WHAT IS EXPECTED — Within the entries below, count the lines that hold the string "NextLifter" and give only that number.

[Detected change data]
____
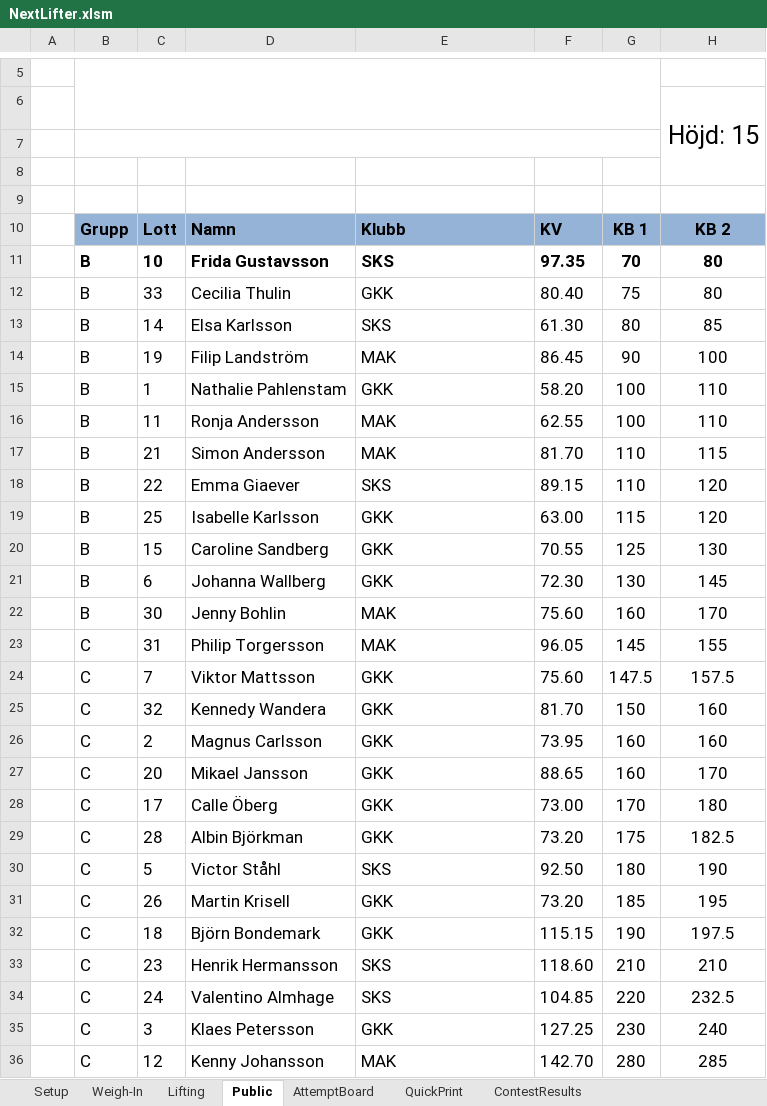
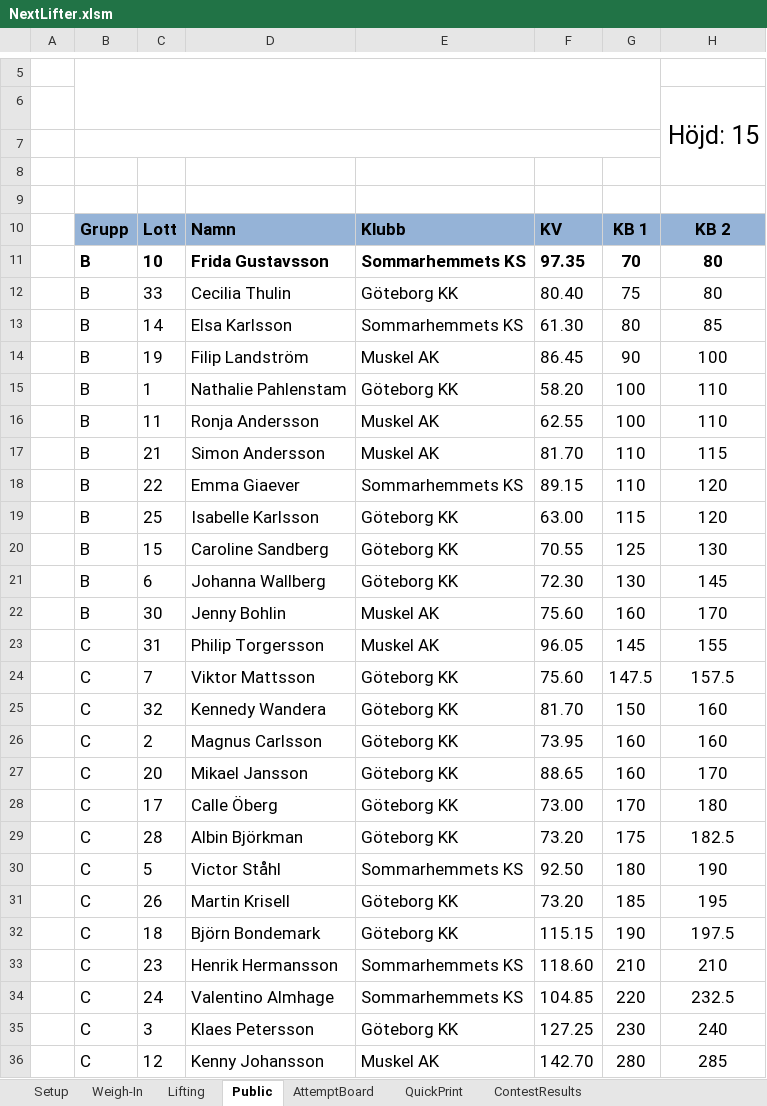
Before and after one commit to TianfuYun/NextLifter, an Excel workbook: NextLifter.xlsm, sheet Public, drawn as a sheet; only a part is shown, gaps mark what is left out; values as stored, in another font and other column widths than the file's, no borders; charts and pictures and conditional formats not drawn; the diff names each change by its address in the sheet, - before the commit and + after, or states it on an @@ line.

Commit message:
added option to import data from StartList

```diff
--- a/NextLifter.xlsm (sheet Public)
+++ b/NextLifter.xlsm (sheet Public)
-E11: SKS
+E11: Sommarhemmets KS
-E12: GKK
+E12: Göteborg KK
-E13: SKS
+E13: Sommarhemmets KS
-E14: MAK
+E14: Muskel AK
-E15: GKK
+E15: Göteborg KK
-E16:E17: MAK
+E16:E17: Muskel AK
-E18: SKS
+E18: Sommarhemmets KS
-E19:E21: GKK
+E19:E21: Göteborg KK
-E22:E23: MAK
+E22:E23: Muskel AK
-E24:E29: GKK
+E24:E29: Göteborg KK
-E30: SKS
+E30: Sommarhemmets KS
-E31:E32: GKK
+E31:E32: Göteborg KK
-E33:E34: SKS
+E33:E34: Sommarhemmets KS
-E35: GKK
+E35: Göteborg KK
-E36: MAK
+E36: Muskel AK
```
Also changed, not shown: sheet ContestResults, sheet QuickPrint, formulas that keep their value, hidden cells, charts or pictures, 5 other files.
____
TASK ANSWER — 3